START MATERIAL PROVIDED

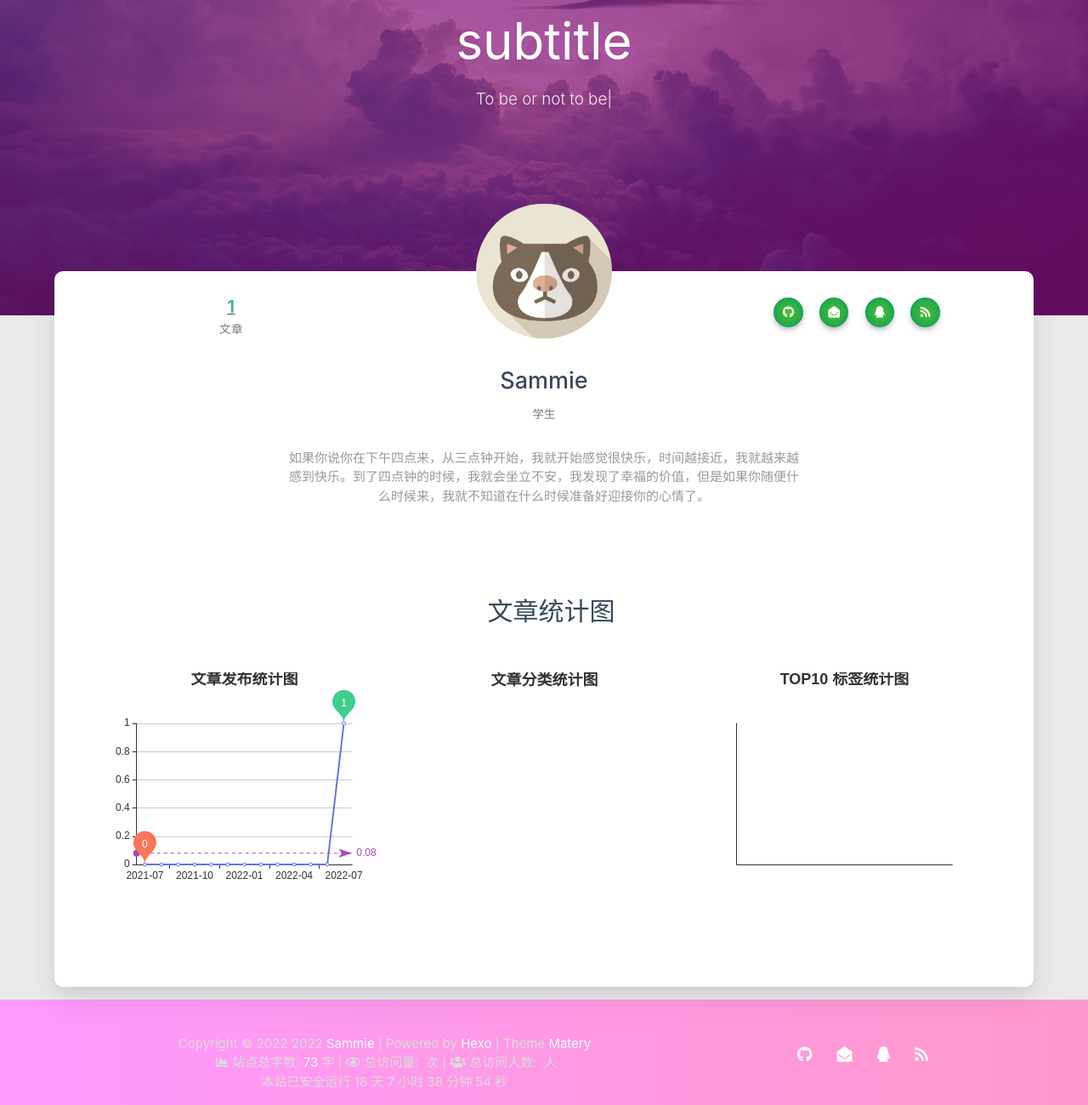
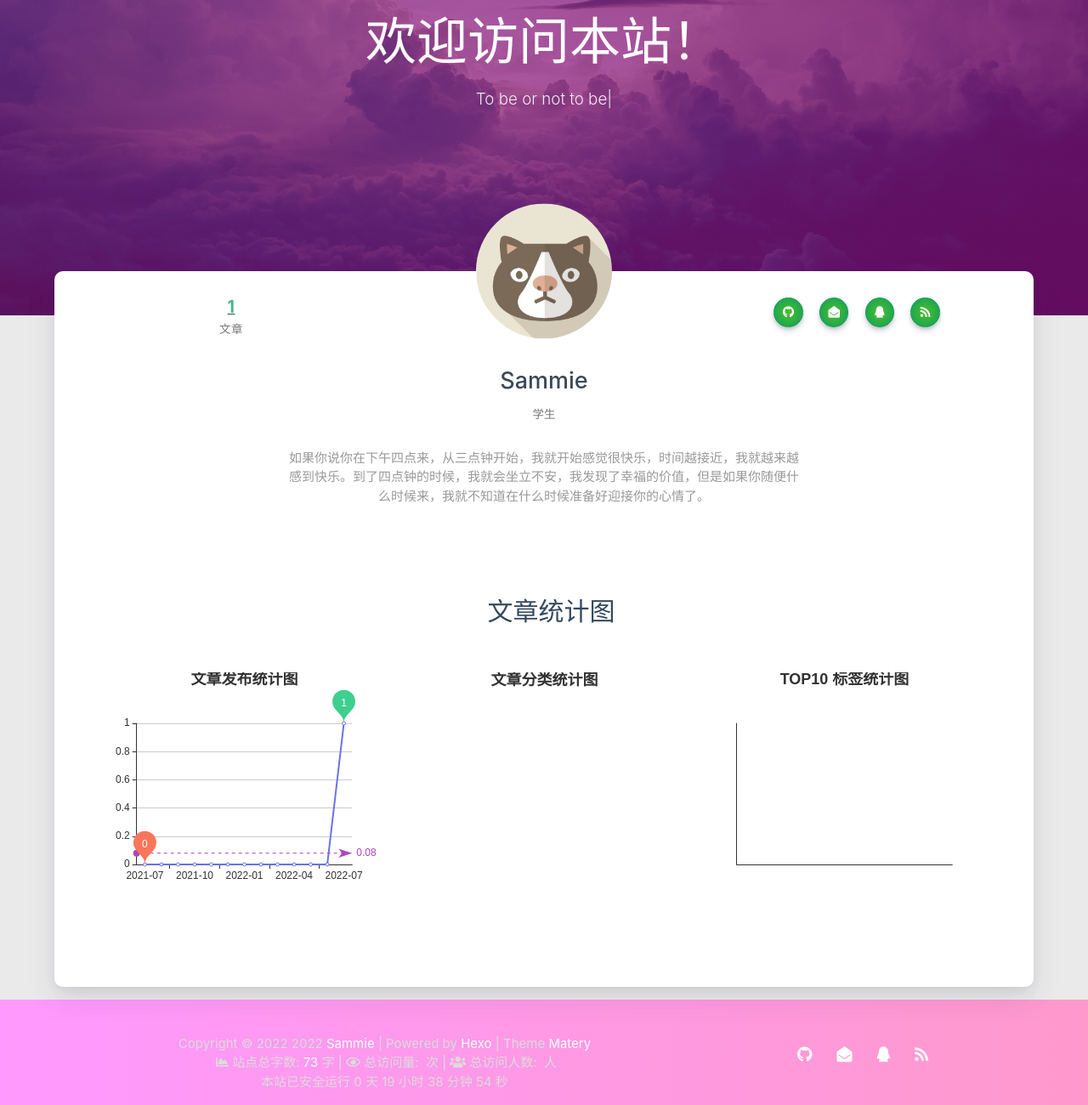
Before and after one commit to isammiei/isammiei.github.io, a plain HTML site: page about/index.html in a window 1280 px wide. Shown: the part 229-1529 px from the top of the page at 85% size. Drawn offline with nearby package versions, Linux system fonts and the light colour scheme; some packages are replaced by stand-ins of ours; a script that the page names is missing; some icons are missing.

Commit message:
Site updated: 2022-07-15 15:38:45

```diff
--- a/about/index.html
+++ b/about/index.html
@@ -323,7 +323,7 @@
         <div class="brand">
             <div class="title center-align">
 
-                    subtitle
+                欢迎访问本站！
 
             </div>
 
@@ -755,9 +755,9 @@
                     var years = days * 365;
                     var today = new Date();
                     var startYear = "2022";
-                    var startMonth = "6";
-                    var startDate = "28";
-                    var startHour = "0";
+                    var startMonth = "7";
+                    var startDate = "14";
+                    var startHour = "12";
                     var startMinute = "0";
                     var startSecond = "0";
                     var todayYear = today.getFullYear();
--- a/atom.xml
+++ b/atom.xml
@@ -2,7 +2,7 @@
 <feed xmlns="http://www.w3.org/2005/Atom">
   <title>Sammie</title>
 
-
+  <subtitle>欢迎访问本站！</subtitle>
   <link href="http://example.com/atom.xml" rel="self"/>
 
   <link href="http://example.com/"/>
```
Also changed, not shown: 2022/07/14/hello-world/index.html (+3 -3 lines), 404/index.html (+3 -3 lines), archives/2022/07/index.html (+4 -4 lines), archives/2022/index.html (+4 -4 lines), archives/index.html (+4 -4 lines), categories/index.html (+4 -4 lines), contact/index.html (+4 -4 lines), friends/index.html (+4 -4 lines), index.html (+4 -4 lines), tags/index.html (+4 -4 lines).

END MATERIAL PROVIDED
START MATERIAL PROVIDED

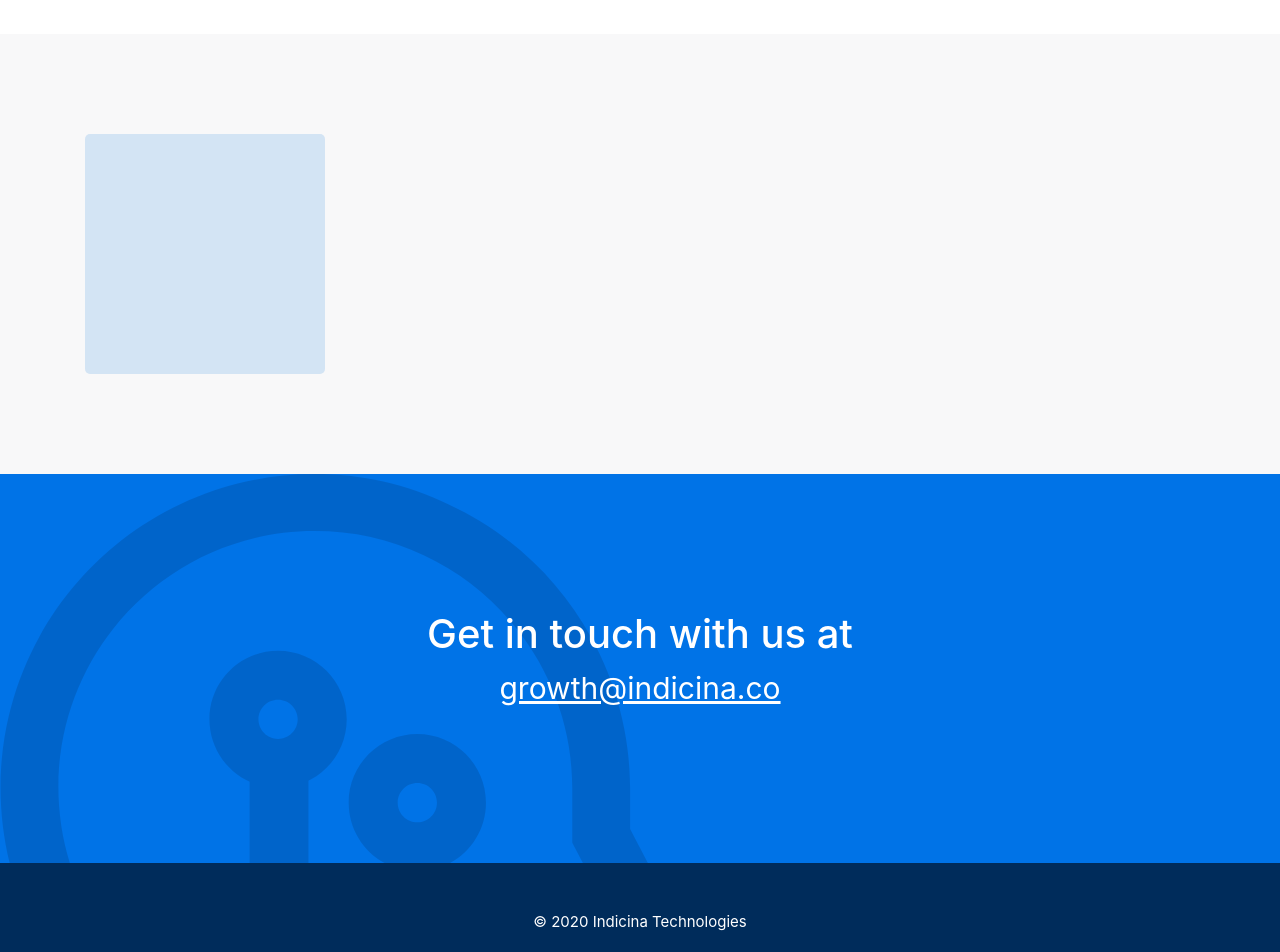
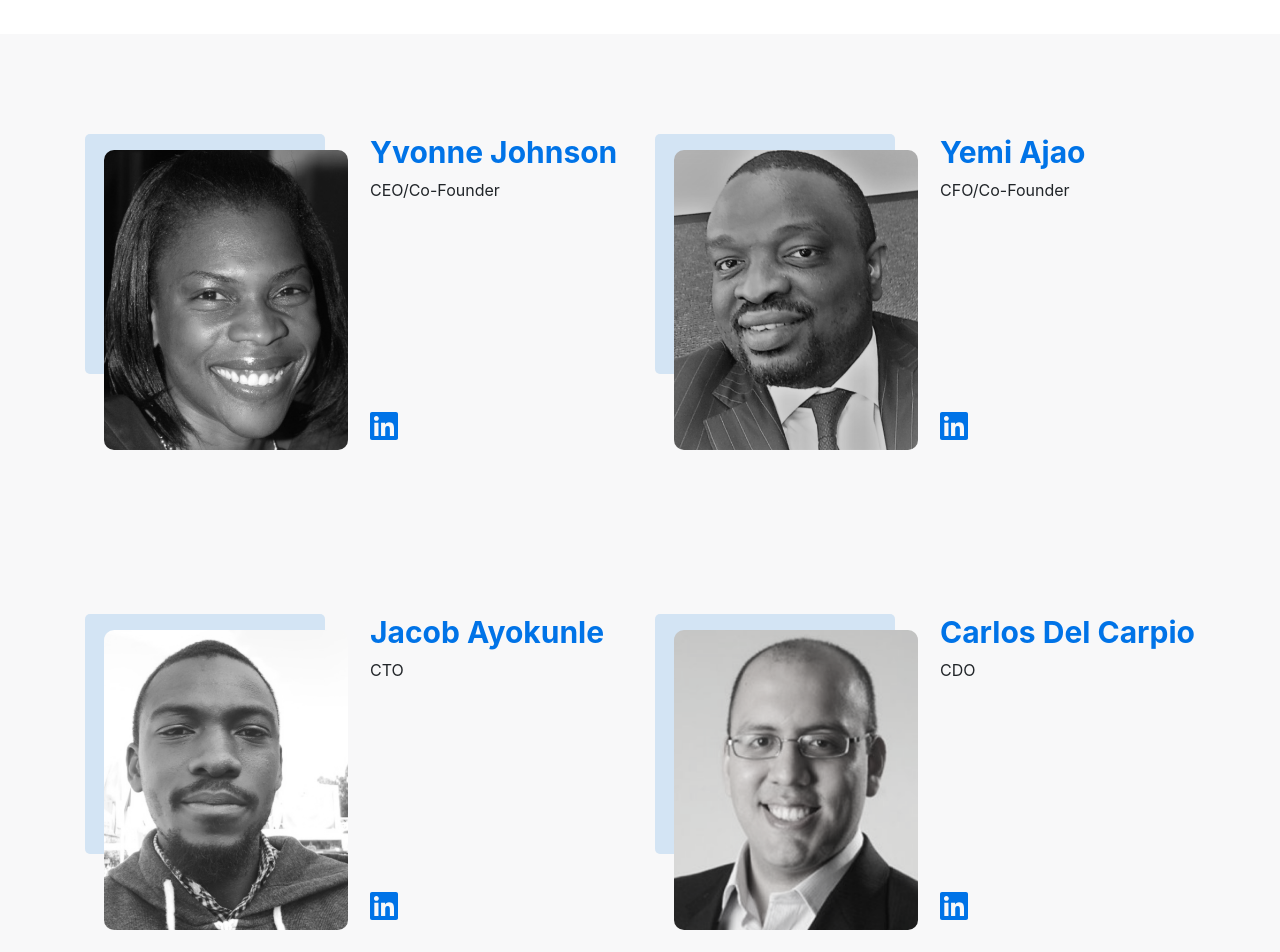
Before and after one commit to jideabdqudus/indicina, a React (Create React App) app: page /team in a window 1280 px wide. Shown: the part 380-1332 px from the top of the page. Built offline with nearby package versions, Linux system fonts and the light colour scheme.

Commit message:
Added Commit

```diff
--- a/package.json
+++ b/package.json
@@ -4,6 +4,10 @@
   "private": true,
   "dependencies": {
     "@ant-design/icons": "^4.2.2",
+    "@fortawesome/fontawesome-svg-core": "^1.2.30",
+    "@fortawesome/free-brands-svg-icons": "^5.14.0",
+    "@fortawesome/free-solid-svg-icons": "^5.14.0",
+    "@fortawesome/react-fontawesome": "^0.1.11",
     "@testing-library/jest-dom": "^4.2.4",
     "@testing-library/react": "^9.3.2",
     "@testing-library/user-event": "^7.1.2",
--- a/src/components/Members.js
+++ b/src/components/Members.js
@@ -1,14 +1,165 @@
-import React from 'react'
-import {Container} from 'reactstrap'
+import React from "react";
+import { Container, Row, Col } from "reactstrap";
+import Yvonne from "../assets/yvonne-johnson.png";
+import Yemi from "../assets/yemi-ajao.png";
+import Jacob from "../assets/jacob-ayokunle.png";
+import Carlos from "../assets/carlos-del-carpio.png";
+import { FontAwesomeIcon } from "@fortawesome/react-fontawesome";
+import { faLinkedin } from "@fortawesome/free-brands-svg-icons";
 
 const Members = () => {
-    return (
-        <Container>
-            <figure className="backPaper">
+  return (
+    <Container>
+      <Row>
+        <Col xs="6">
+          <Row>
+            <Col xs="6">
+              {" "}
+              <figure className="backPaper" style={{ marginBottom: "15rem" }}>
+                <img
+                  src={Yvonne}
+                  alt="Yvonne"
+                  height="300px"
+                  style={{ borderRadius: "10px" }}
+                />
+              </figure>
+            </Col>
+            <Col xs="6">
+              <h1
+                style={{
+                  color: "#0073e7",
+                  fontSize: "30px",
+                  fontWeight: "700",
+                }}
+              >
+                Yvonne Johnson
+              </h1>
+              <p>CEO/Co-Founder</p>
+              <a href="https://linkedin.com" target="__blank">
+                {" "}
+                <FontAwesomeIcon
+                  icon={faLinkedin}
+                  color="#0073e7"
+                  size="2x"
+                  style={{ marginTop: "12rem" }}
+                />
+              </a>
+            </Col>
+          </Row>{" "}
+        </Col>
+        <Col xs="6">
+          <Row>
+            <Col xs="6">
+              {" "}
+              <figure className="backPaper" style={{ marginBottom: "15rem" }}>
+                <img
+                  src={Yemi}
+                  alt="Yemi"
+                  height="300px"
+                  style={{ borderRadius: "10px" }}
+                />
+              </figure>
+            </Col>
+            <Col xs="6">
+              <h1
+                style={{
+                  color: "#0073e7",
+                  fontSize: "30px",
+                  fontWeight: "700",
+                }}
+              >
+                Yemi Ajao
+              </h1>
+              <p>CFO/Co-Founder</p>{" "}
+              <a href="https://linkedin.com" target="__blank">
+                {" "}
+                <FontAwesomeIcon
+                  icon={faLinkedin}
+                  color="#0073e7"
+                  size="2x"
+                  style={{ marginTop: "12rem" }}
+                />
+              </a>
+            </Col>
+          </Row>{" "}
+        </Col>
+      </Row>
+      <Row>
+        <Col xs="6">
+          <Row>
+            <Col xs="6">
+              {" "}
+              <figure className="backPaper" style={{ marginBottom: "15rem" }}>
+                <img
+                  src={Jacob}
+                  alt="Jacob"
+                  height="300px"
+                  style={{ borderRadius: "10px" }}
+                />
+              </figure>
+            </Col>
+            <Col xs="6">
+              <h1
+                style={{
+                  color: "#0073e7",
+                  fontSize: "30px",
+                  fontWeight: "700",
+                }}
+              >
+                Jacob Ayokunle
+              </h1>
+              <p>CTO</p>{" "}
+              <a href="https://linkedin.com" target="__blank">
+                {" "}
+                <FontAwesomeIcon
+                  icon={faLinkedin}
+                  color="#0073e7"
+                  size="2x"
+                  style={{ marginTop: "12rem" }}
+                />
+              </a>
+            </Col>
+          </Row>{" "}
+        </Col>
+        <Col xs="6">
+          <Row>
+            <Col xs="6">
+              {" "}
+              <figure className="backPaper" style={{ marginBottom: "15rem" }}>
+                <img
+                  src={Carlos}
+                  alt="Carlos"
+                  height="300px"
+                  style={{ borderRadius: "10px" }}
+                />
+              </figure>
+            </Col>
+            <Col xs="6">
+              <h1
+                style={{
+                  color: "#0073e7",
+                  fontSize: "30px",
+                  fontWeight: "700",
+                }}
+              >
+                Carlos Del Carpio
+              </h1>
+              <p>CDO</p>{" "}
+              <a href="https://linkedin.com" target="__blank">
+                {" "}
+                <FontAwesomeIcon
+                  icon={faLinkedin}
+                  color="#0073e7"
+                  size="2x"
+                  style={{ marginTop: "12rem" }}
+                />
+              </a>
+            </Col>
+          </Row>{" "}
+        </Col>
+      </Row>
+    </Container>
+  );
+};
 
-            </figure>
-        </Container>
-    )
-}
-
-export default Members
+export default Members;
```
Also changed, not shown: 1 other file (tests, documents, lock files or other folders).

END MATERIAL PROVIDED

**DIRECTIONS FOR THIS TASK:** State how many lines of the entries include the string "about", with nothing besides the number.

**RESPONSE TO THIS EXERCISE:** 3